So far, so good. Tablo’s terms of service are decent, too – they explicitly state that they don’t own rights to your work beyond the right to display it either publicly or privately on their servers, depending on the options you choose. You can publish it elsewhere at any time, remove it from their servers, etc.

Tablo also offers a publishing service. They will act as your publisher, putting your books up on Amazon and in Apple’s iBook Store, in exchange for a percentage of your royalties. As far as I can tell, this is optional. If you want to handle your own publishing, you can do so and keep all the royalties.

Keeping in mind that I haven’t actually tested the effectiveness of building an audience on this platform, I’d say that it looks like a good service overall. There are groups you can join that let you interact with readers and connect with other writers. You have a build-in audience to try your work and see if they like it. You can even post your work on Tablo as you’re writing, giving you a better chance of having a decent audience ready when you finish the book.

Whether or not it actually¬†works to build an audience of buyers, though – that’s the question. One I don’t currently have an answer to, I’m sorry to say. It will be an interesting experiment to find out, though.

Have any of you tried Tablo? What was your experience so far? Did it help you in building an audience? Leave a comment and let me know what you think.

2 thoughts on “Building an Audience for Your Book on Tablo

  1. I am going to keep Tablo in mind because it sounds like a cool resource. It will be interested to read reports of how the tool actually works for people. By the time I am ready to use it, hopefully there will be more information on it. I wonder how much of a percentage they take for publishing to Kindle and the apple store.

  2. I agree, Katherine. I intend to give it a trial run as soon as I have something ready just to see if it builds up any kind of audience.

    As for the percentage, this is a direct quote from their terms of service:
    “You accept and understand that Tablo may receive a commission on sales according to the terms you published your book under (usually free publishing with a 20% commission to Tablo). You accept and understand that this commission is on top of any commission sought by distributors and retailers such as the 30% commission received by the Apple iBooks Store and the Amazon Kindle Store.
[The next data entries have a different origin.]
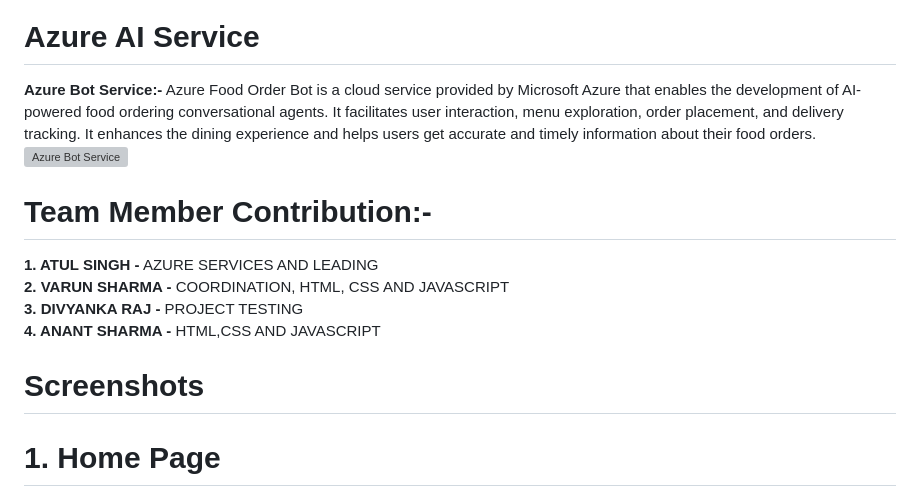
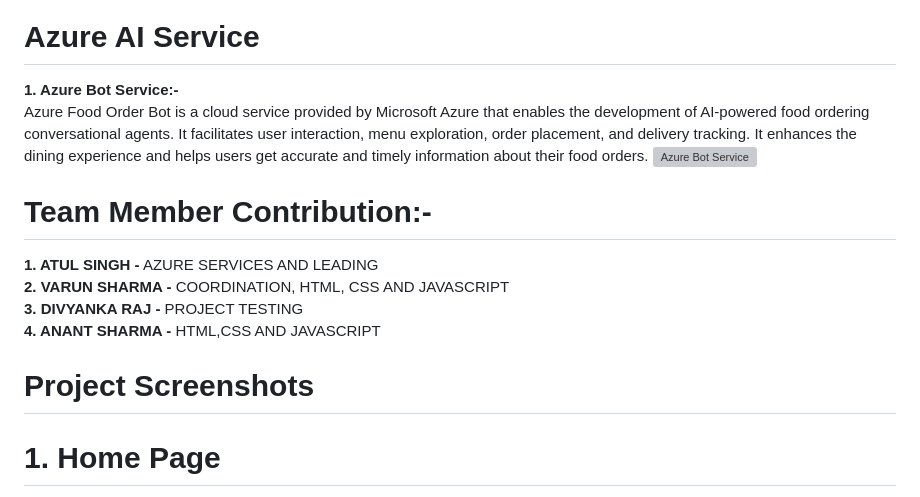
Before and after one commit to Atul-singh13/BhopaliFoodies, a Markdown page: README.md, the part around the change printed below. Rendered like a GitHub page; grey boxes are pictures that could not be loaded.

```diff
--- a/README.md
+++ b/README.md
@@ -69,7 +69,7 @@ Virtual Machines (VMs) are one of the core services provided by Microsoft Azure.
 
 
 # Azure AI Service
-**Azure Bot Service:-**
+**1. Azure Bot Service:-** <br/>
 Azure Food Order Bot is a cloud service provided by Microsoft Azure that enables the development of AI-powered food ordering conversational agents. It facilitates user interaction, menu exploration, order placement, and delivery tracking. It enhances the dining experience and helps users get accurate and timely information about their food orders.
 ![Azure Bot Service](https://github.com/Atul-singh13/BhopaliFoodies/assets/148680832/102bb83e-119e-47a5-8f72-730c7536c196)
 
@@ -84,7 +84,7 @@ Azure Food Order Bot is a cloud service provided by Microsoft Azure that enables
 
 
 
-#                              Screenshots
+#                              Project Screenshots
 
 # 1. Home Page
 ![HomePage](https://github.com/Atul-singh13/BhopaliFoodies/assets/148680832/5b9789ab-ce04-47f9-be08-9d49da3b2ed0)
```
Also changed, not shown: other parts of README.md (+11 -7 lines).
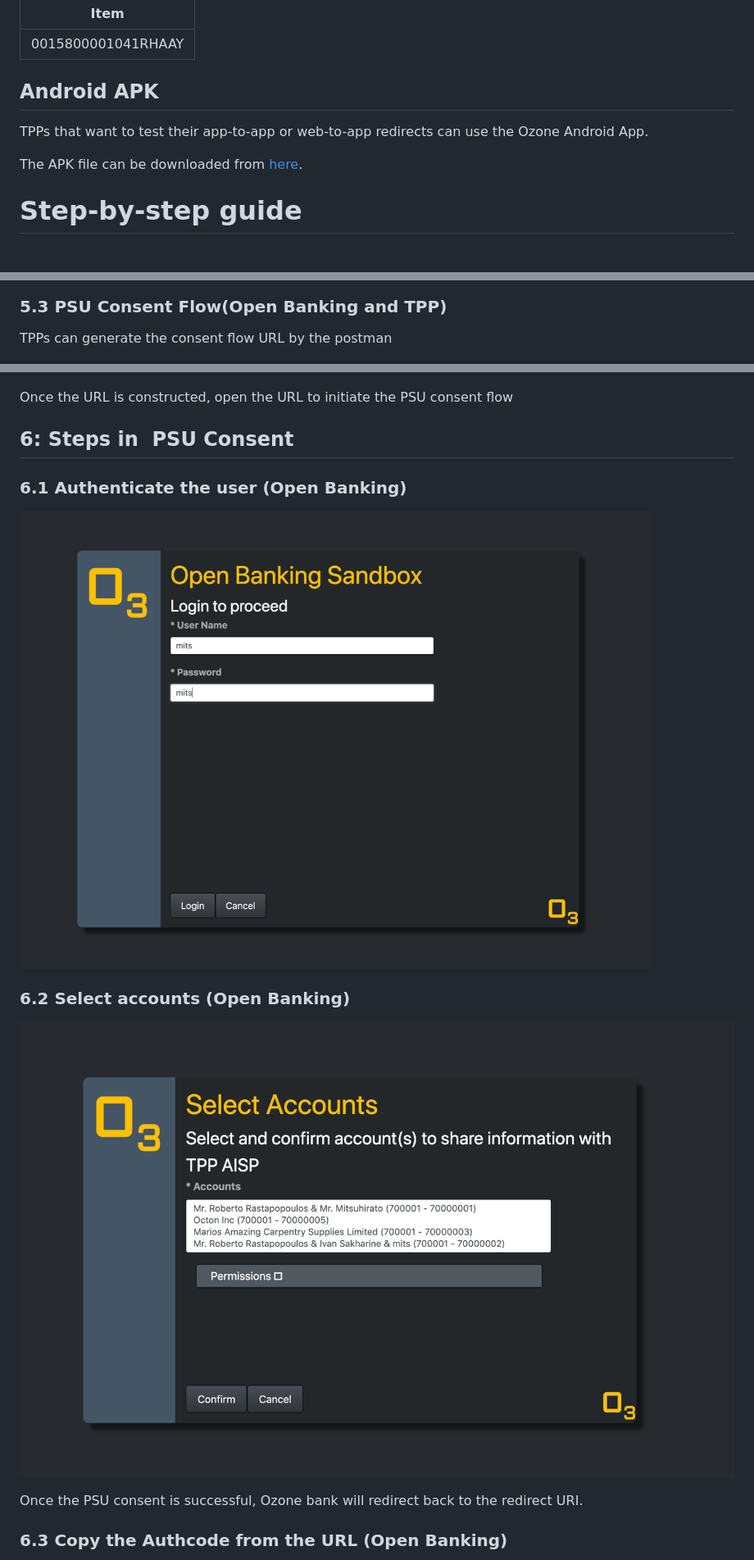
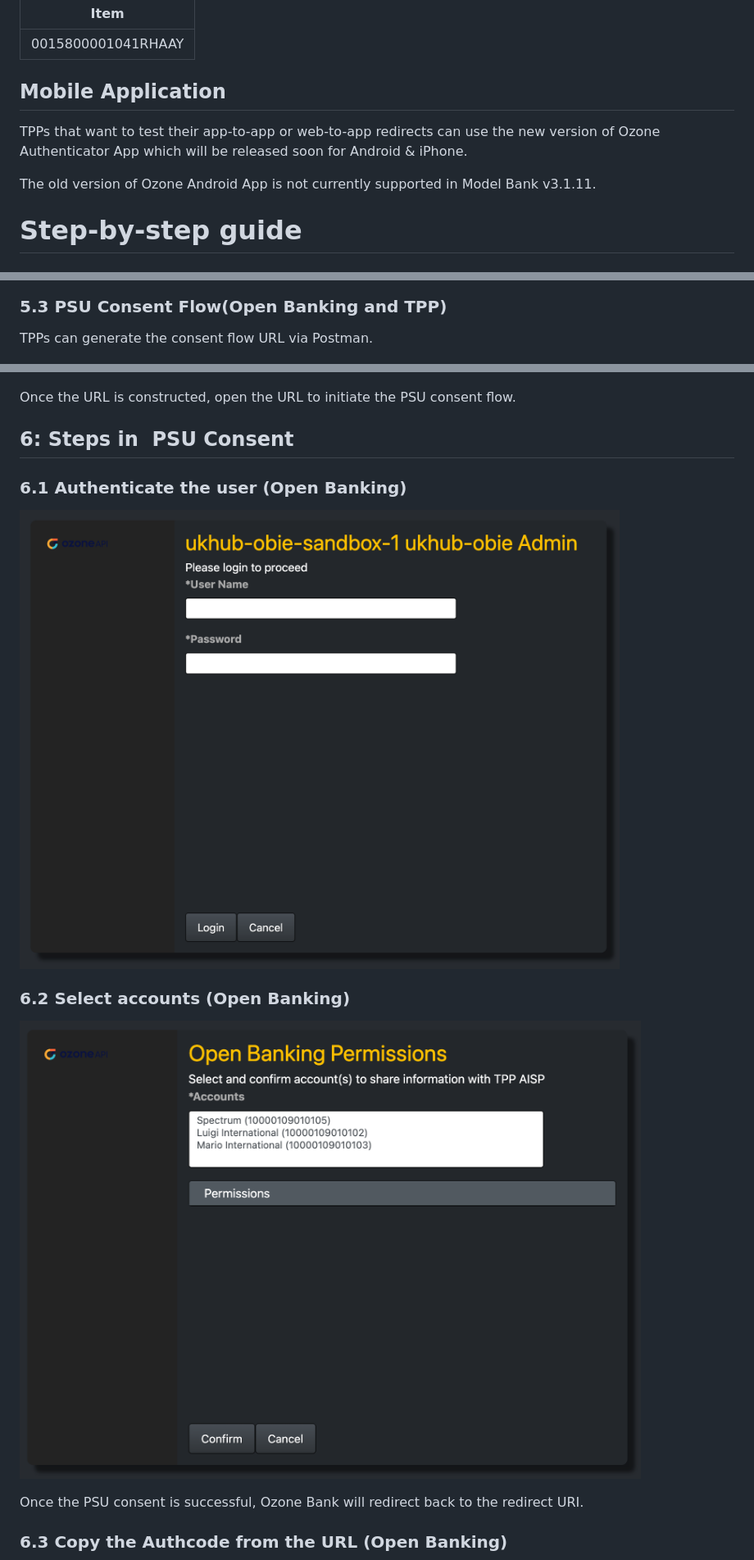
Before and after one commit to OpenBankingUK/OBL-ModelBank-Integration, a Markdown page: README.md, 3 parts joined by grey strips. Shown at 82% size. GitHub-like rendering; pictures changed too: attachments/image-20230720-174241.png (added), attachments/image-20230720-174338.png (added).

```diff
--- a/README.md
+++ b/README.md
@@ -207,11 +206,11 @@ Ozone Model Bank Collection Files
 | ------------------ |
 | 0015800001041RHAAY |
 
-## Android APK
+## Mobile Application
 
-TPPs that want to test their app-to-app or web-to-app redirects can use the Ozone Android App.
+TPPs that want to test their app-to-app or web-to-app redirects can use the new version of Ozone Authenticator App which will be released soon for Android & iPhone.
 
-The APK file can be downloaded from [here](https://s3-eu-west-1.amazonaws.com/certs.o3bank.co.uk/apk/OzoneAndroid-ob19-v1.3.0.apk).
+The old version of Ozone Android App is not currently supported in Model Bank v3.1.11.
 
 # Step-by-step guide
 
@@ -464,11 +461,11 @@ The CRT should be set to the transport certificate downloaded from the open bank
 
 ### 5.3 PSU Consent Flow(Open Banking and TPP)
 
-TPPs can generate the consent flow URL by the postman
+TPPs can generate the consent flow URL via Postman.
 
 ![Image 7.jpeg](./attachments/Image%207.jpeg)
 
-Once the URL is constructed, open the URL to initiate the PSU consent flow
+Once the URL is constructed, open the URL to initiate the PSU consent flow.
 
 
 
@@ -476,15 +473,15 @@ Once the URL is constructed, open the URL to initiate the PSU consent flow
 
 ### 6.1 Authenticate the user (Open Banking)
 
-![consent1.png](./attachments/consent1.png)
+![image-20230720-174241.png](./attachments/image-20230720-174241.png)
 
 
 ### 6.2 Select accounts (Open Banking)
 
-![consent2.png](./attachments/consent2.png)
+![image-20230720-174338.png](./attachments/image-20230720-174338.png)
 
 
-Once the PSU consent is successful, Ozone bank will redirect back to the redirect URI.
+Once the PSU consent is successful, Ozone Bank will redirect back to the redirect URI.
 
 ### 6.3 Copy the Authcode from the URL (Open Banking)
 
```
Also changed, not shown: other parts of README.md (+40 -43 lines), attachments/image-20230720-173755.png (added), 1 other file.
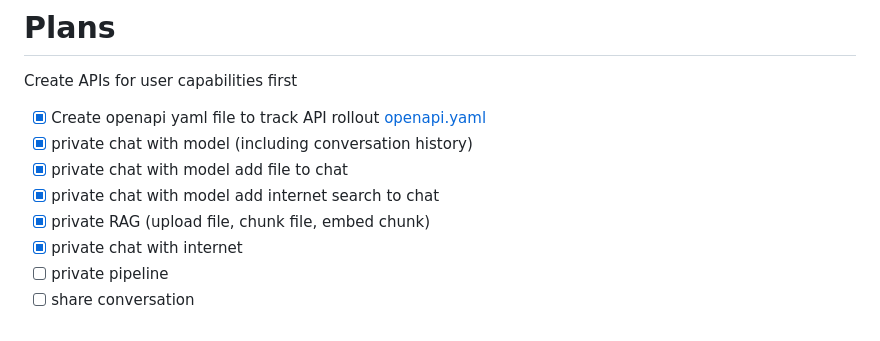
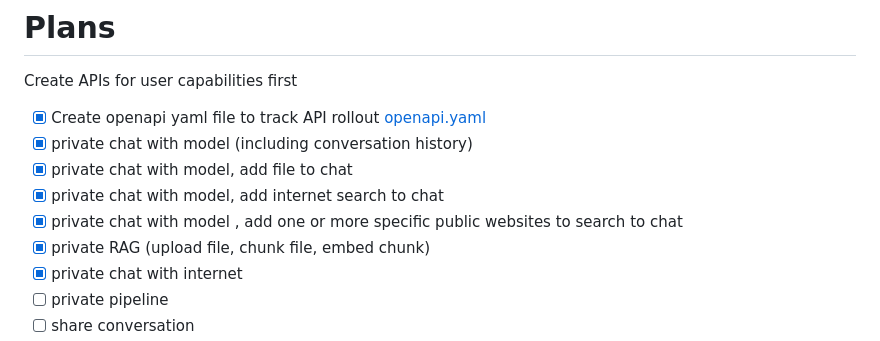
Before and after one commit to paullizer/Nexus, a Markdown page: README.md, the part around the change printed below. Rendered like a GitHub page.

```diff
--- a/README.md
+++ b/README.md
@@ -19,6 +19,7 @@ Create APIs for user capabilities first
 - [x] private chat with model (including conversation history)
-- [x] private chat with model add file to chat
-- [x] private chat with model add internet search to chat
+- [x] private chat with model, add file to chat
+- [x] private chat with model, add internet search to chat
+- [x] private chat with model , add one or more specific public websites to search to chat
 - [x] private RAG (upload file, chunk file, embed chunk)
 - [x] private chat with internet
 - [ ] private pipeline
```
Also changed, not shown: other parts of README.md (+1 -1 lines).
    For example, if you set your list price to $9.99 then Apple will retain ~$3 of this list price, Tablo will then receive a ~$2 commission from this sale, and the author will receive a ~$5 royalty.”

    So you’re basically paying them 20% to handle the technical details of submission. Whether or not that’s worth it will vary from one author to another.

Leave a Reply

Your email address will not be published. Required fields are marked *